A secret not to be shared

Charlie must now carry the heavy burden as the town simmers in the almost unbearable summer heat. Tensions are running high with the disappearance of Laura Wisehart, the mayor’s daughter, in an already volatile atmosphere with the loss of jobs at the local mine and the unpopular war in Vietnam that has resulted in the deaths of conscripted Australian soldiers.

He’s not a brave boy, Charlie, preferring the safety of his books. But even home life is far from serene with his tempestuous and temperamental mother. Dissatisfied with a small town existence and lack of ambition of her teacher husband, frustrations are reaching boiling point. The young teenager therefore prefers to lock himself away than deal with the simmering tension between the adults and a constantly angry mother.

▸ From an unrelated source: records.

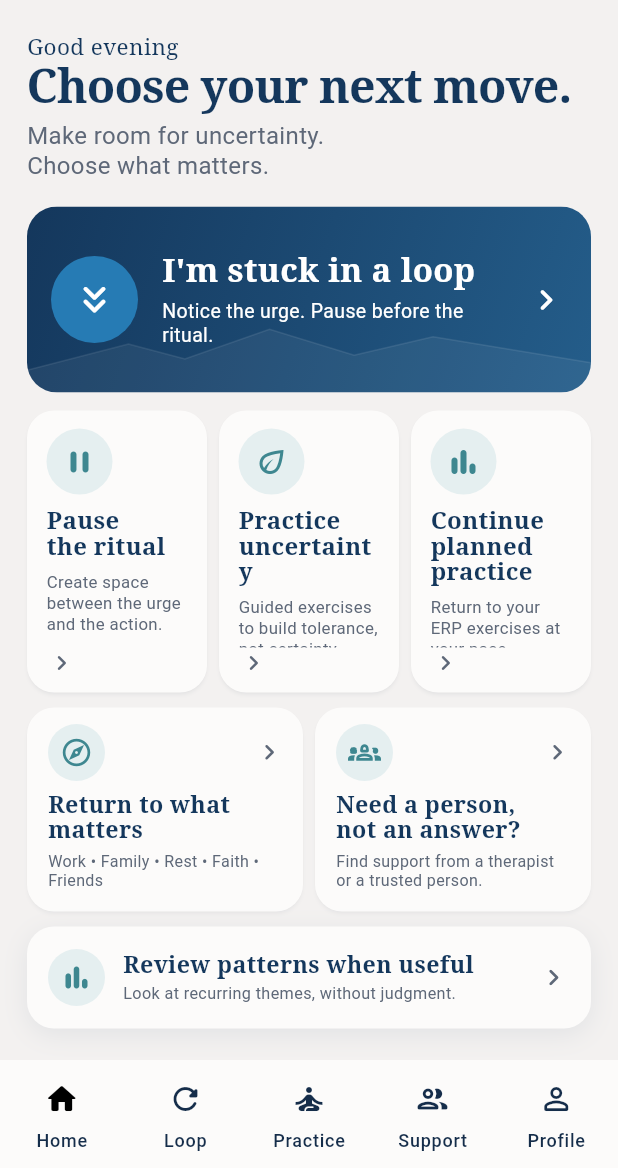
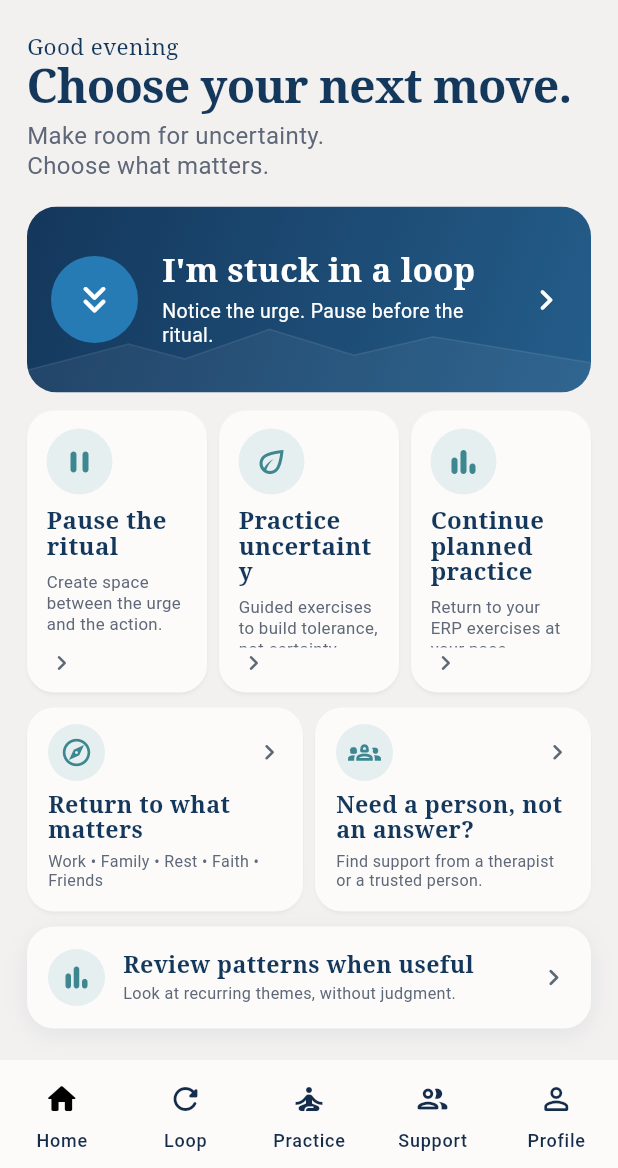
Before and after one commit to hraaaaf/trueground, a Flutter app: the screen it shows after launch, on a phone screen of 412 x 824 dp, the part 68-1236 px from its top. Run offline on Flutter 3.47's test engine with Material 3 defaults, Android fonts, the phone set to English and light mode, and no system bars; our stand-ins replace go_router.

Commit message:
fix(lot04b): normalize target copy and formatting

```diff
--- a/lib/dashboard/dashboard_v3_screen.dart
+++ b/lib/dashboard/dashboard_v3_screen.dart
@@ -239,19 +239,19 @@ class _PracticeActions extends StatelessWidget {
     final cards = <Widget>[
       _MiniActionCard(
         icon: Icons.pause_rounded,
-        title: 'Pause\nthe ritual',
+        title: 'Pause the ritual',
         description: 'Create space between the urge and the action.',
         onTap: () => context.go('/practice'),
       ),
       _MiniActionCard(
         icon: Icons.eco_outlined,
-        title: 'Practice\nuncertainty',
+        title: 'Practice uncertainty',
         description: 'Guided exercises to build tolerance, not certainty.',
         onTap: () => context.go('/practice'),
       ),
       _MiniActionCard(
         icon: Icons.bar_chart_rounded,
-        title: 'Continue\nplanned practice',
+        title: 'Continue planned practice',
         description: 'Return to your ERP exercises at your pace.',
         onTap: () => context.go('/practice'),
       ),
@@ -290,7 +290,7 @@ class _ValuesActions extends StatelessWidget {
       ),
       _DetailCard(
         icon: Icons.groups_2_outlined,
-        title: 'Need a person,\nnot an answer?',
+        title: 'Need a person, not an answer?',
         description: 'Find support from a therapist or a trusted person.',
         onTap: () => context.go('/support'),
       ),
@@ -562,11 +562,7 @@ class _RoundIcon extends StatelessWidget {
         color: TrueGroundColors.iconWash,
         shape: BoxShape.circle,
       ),
-      child: Icon(
-        icon,
-        size: small ? 22 : 24,
-        color: TrueGroundColors.teal,
-      ),
+      child: Icon(icon, size: small ? 22 : 24, color: TrueGroundColors.teal),
     );
   }
 }
```
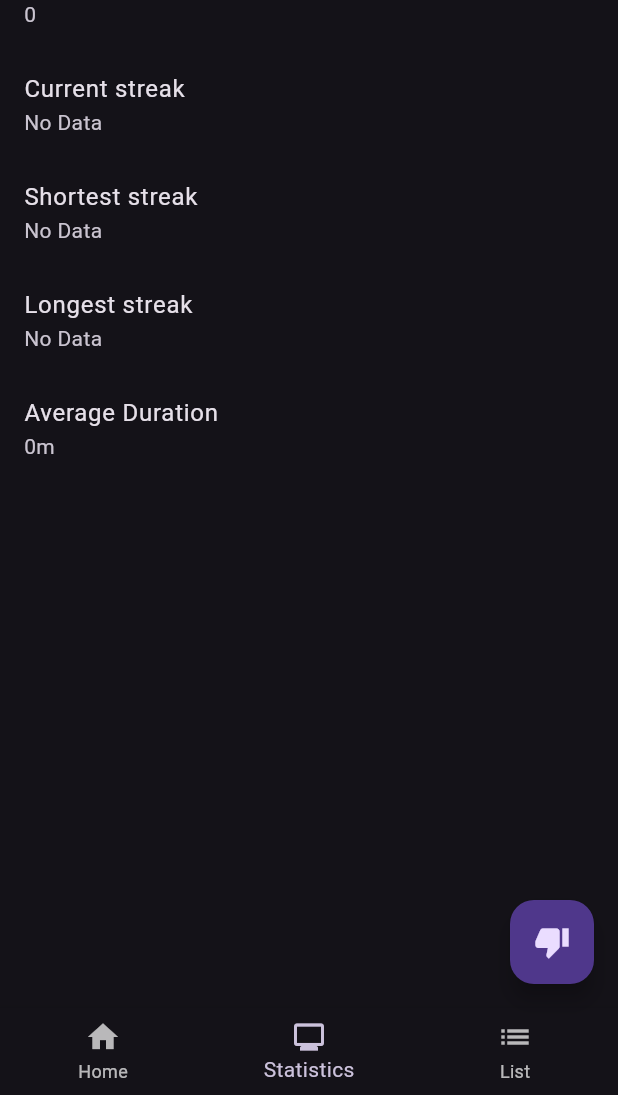
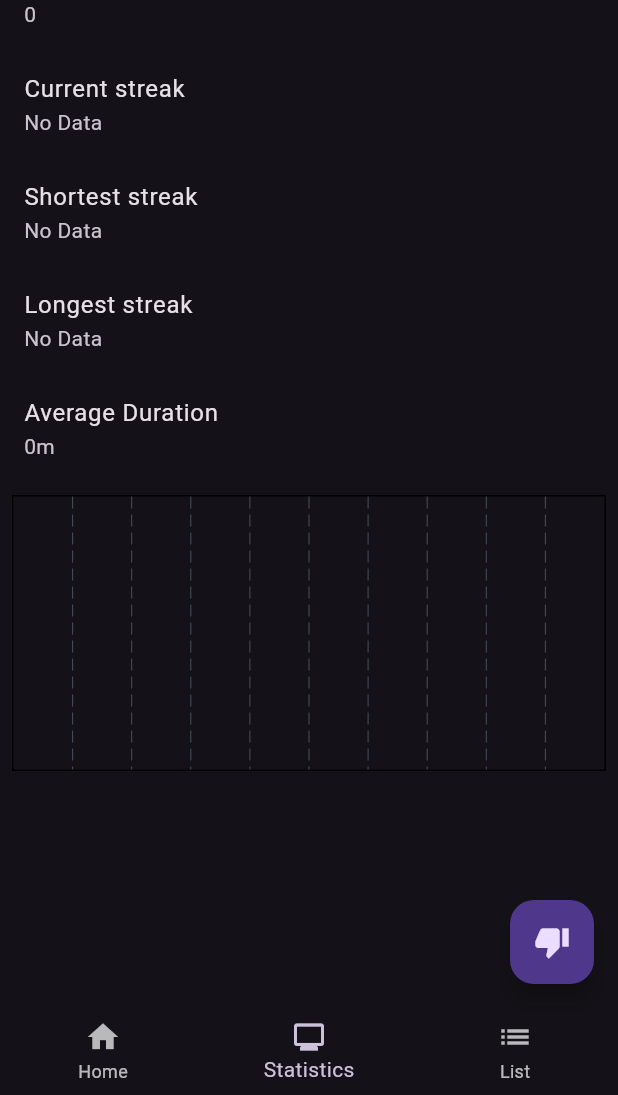
Before and after one commit to prijindal/habbit_tracker, a Flutter app: the screen it shows after launch, item 2 of the bottom bar chosen, on a phone screen of 412 x 824 dp, the part 141-1236 px from its top. Run offline on Flutter 3.47's test engine with Material 2 defaults, Android fonts, the phone set to English and light mode, and no system bars; drawn by our look-alikes of fl_chart; our stand-ins replace date_field, drift, file_picker; accounts and stored records are empty; generated files the repository leaves out were written again; statements that could not run were skipped.

Commit message:
Added graph

```diff
--- a/lib/components/appbar.dart
+++ b/lib/components/appbar.dart
@@ -1,5 +1,5 @@
 import 'package:flutter/material.dart';
-import 'package:relapse/pages/profile.dart';
+import '../pages/profile.dart';
 
 class MyAppBar extends AppBar {
   MyAppBar({super.key, required this.context});
--- a/lib/components/counter.dart
+++ b/lib/components/counter.dart
@@ -1,7 +1,7 @@
 import 'dart:async';
 
 import 'package:flutter/material.dart';
-import 'package:relapse/helpers/stats.dart';
+import '../helpers/stats.dart';
 import '../models/core.dart';
 
 class CounterSubPage extends StatefulWidget {
--- a/lib/components/statistics.dart
+++ b/lib/components/statistics.dart
@@ -1,4 +1,5 @@
 import 'package:flutter/material.dart';
+import 'package:fl_chart/fl_chart.dart';
 import '../helpers/stats.dart';
 import '../models/core.dart';
 
@@ -26,6 +27,24 @@ class _StatisticsSubPageState extends State<StatisticsSubPage> {
       return "${streak.inHours % 24}h ${streak.inMinutes % 60}m";
     }
     return "${streak.inMinutes % 60}m";
+  }
+
+  getChartData() {
+    final durationsData = allDurationsData(widget.relapses)
+      ..sort((a, b) =>
+          a.start.millisecondsSinceEpoch - b.start.millisecondsSinceEpoch);
+    return durationsData
+        .map(
+          (e) => BarChartGroupData(
+            x: e.end.millisecondsSinceEpoch,
+            barRods: [
+              BarChartRodData(
+                toY: e.duration.inSeconds.toDouble(),
+              )
+            ],
+          ),
+        )
+        .toList();
   }
 
   @override
@@ -61,7 +80,58 @@ class _StatisticsSubPageState extends State<StatisticsSubPage> {
           subtitle: Text(
             durationToStreak(averageDuration(widget.relapses)),
           ),
-        )
+        ),
+        Container(
+            padding: const EdgeInsets.all(8.0),
+            height: 200,
+            child: BarChart(
+              BarChartData(
+                titlesData: FlTitlesData(
+                  show: true,
+                  leftTitles: AxisTitles(
+                    sideTitles: SideTitles(
+                      showTitles: false,
+                    ),
+                  ),
+                  topTitles: AxisTitles(
+                    sideTitles: SideTitles(
+                      showTitles: false,
+                    ),
+                  ),
+                  rightTitles: AxisTitles(
+                    sideTitles: SideTitles(
+                      showTitles: false,
+                    ),
+                  ),
+                  bottomTitles: AxisTitles(
+                    sideTitles: SideTitles(
+                      showTitles: false,
+                    ),
+                  ),
+                ),
+                barTouchData: BarTouchData(
+                  touchTooltipData: BarTouchTooltipData(
+                    getTooltipItem: (group, groupIndex, rod, rodIndex) {
+                      final end = DateTime.fromMillisecondsSinceEpoch(group.x);
+                      final duration = Duration(seconds: rod.toY.floor());
+                      return BarTooltipItem(
+                        "${formatDate(end, true)}\n",
+                        const TextStyle(),
+                        children: [
+                          TextSpan(
+                            text: durationToStreak(duration),
+                          ),
+                        ],
+                      );
+                    },
+                  ),
+                ),
+                barGroups: getChartData(),
+                // read about it in the BarChartData section
+              ),
+              swapAnimationDuration: Duration(milliseconds: 150), // Optional
+              swapAnimationCurve: Curves.linear, // Optional
+            )),
       ],
     );
   }
--- a/lib/helpers/stats.dart
+++ b/lib/helpers/stats.dart
@@ -1,5 +1,16 @@
 import 'package:intl/intl.dart';
 import '../models/core.dart';
+
+class DurationData {
+  DurationData({
+    required this.duration,
+    required this.start,
+    required this.end,
+  });
+  final Duration duration;
+  final DateTime start;
+  final DateTime end;
+}
 
 Duration? currentStreak(List<RelapseData>? relapses) {
   if (relapses != null && relapses.isNotEmpty) {
@@ -10,37 +21,53 @@ Duration? currentStreak(List<RelapseData>? relapses) {
 
 Duration? longestStreak(List<RelapseData>? relapses) {
   if (relapses != null && relapses.isNotEmpty) {
-    return allDurations(relapses).last;
+    return allDurationsData(relapses).last.duration;
   }
   return null;
 }
 
 Duration? shortestStreak(List<RelapseData>? relapses) {
   if (relapses != null && relapses.isNotEmpty) {
-    return allDurations(relapses).first;
+    return allDurationsData(relapses).first.duration;
   }
   return null;
 }
 
-List<Duration> allDurations(List<RelapseData>? relapses) {
-  final List<Duration> allDurations = [];
+List<DurationData> allDurationsData(List<RelapseData>? relapses) {
+  final List<DurationData> allDurations = [];
   if (relapses != null && relapses.isNotEmpty) {
-    allDurations.add(DateTime.now().difference(relapses[0].creationTime));
+    final now = DateTime.now();
+    allDurations.add(
+      DurationData(
+        duration: now.difference(
+          relapses[0].creationTime,
+        ),
+        start: relapses[0].creationTime,
+        end: now,
+      ),
+    );
     for (var i = 1; i < relapses.length; i++) {
       final newStreak =
           relapses[i - 1].creationTime.difference(relapses[i].creationTime);
-      allDurations.add(newStreak);
+      allDurations.add(
+        DurationData(
+          duration: newStreak,
+          start: relapses[i - 1].creationTime,
+          end: relapses[i].creationTime,
+        ),
+      );
     }
   }
   return allDurations
-    ..sort((value, element) => value.inSeconds - element.inSeconds);
+    ..sort((value, element) =>
+        value.duration.inSeconds - element.duration.inSeconds);
 }
 
 Duration averageDuration(List<RelapseData>? relapses) {
-  final List<Duration> durations = allDurations(relapses);
+  final List<DurationData> durations = allDurationsData(relapses);
   Duration totalDuration = const Duration();
-  for (var duration in durations) {
-    totalDuration += duration;
+  for (var durationData in durations) {
+    totalDuration += durationData.duration;
   }
   if (durations.isNotEmpty) {
     return Duration(
@@ -49,6 +76,9 @@ Duration averageDuration(List<RelapseData>? relapses) {
   return const Duration();
 }
 
-String formatDate(DateTime date) {
+String formatDate(DateTime date, [bool short = false]) {
+  if (short) {
+    return "${DateFormat.E().format(date)} ${DateFormat.jm().format(date)}";
+  }
   return "${DateFormat.yMMMEd().format(date)} ${DateFormat.jm().format(date)}";
 }
--- a/lib/pages/profile.dart
+++ b/lib/pages/profile.dart
@@ -7,7 +7,7 @@ import 'package:flutter/foundation.dart';
 import 'package:flutter/material.dart';
 import 'package:path_provider/path_provider.dart';
 import 'package:path/path.dart' as p;
-import 'package:relapse/models/core.dart';
+import '../models/core.dart';
 import '../models/drift.dart';
 
 class ProfileScreen extends StatelessWidget {
--- a/pubspec.yaml
+++ b/pubspec.yaml
@@ -43,6 +43,7 @@ dependencies:
   intl: ^0.17.0
   file_picker: ^5.2.5
   uuid: ^3.0.7
+  fl_chart: ^0.60.0
 
 dev_dependencies:
   flutter_test:
```
Also changed, not shown: pubspec.lock.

Only Charlie’s diminutive best mate, Jeffrey Lu, seems to be oblivious to all around him. Thick-skinned to the racist taunts, Jeffrey is out to prove that he’s the best cricketer in town. He is – by a very long way. But a Vietnamese teenager receives no favours or chances in this town.

And then there’s Eliza, Laura’s sister and the object of Charlie’s affections. But his secret involves Laura… Yet it appears that Eliza has something to tell him.

Multiple award-winner

Winner of the 2009 Indie Book of the Year, the 2009 Western Australia Premier’s Award and the 2010 Australian Book Industry Book of the Year Award and shortlisted for the Miles Franklin and IMPAC DUBLIN award, Jasper Jones is just one of those books almost impossible to put down. An Australian Southern Gothic novel (Charlie is reading Mark Twain), the heat is real, the cicadas loud as the tension builds.

Jasper, Charlie, Jeffrey – they’re all outcasts. And whilst the secret cannot be revealed, Jeffrey remains an integral part of the hidden truth. None of the boys are accepted by the white supremacist townsfolk, yet little is as it appears. Not the mayor, not the chief of police. Jasper’s bruises support that.

Author Craig Silvey is a master storyteller, a wonderful creator of characters and a cracking good writer of dialogue. Engrossing and enthralling, it’s a book that will make you laugh – the friendship between Charlie and Jeffrey is at once moving as it is, at times, hilarious – as well as make you angry. This is small town Australia in the 1960s with its share of town bullies and racism.

But Jasper Jones is also one of those incredibly rare, beautifully written books that, having finished reading it, you suddenly realise there’s no more to come.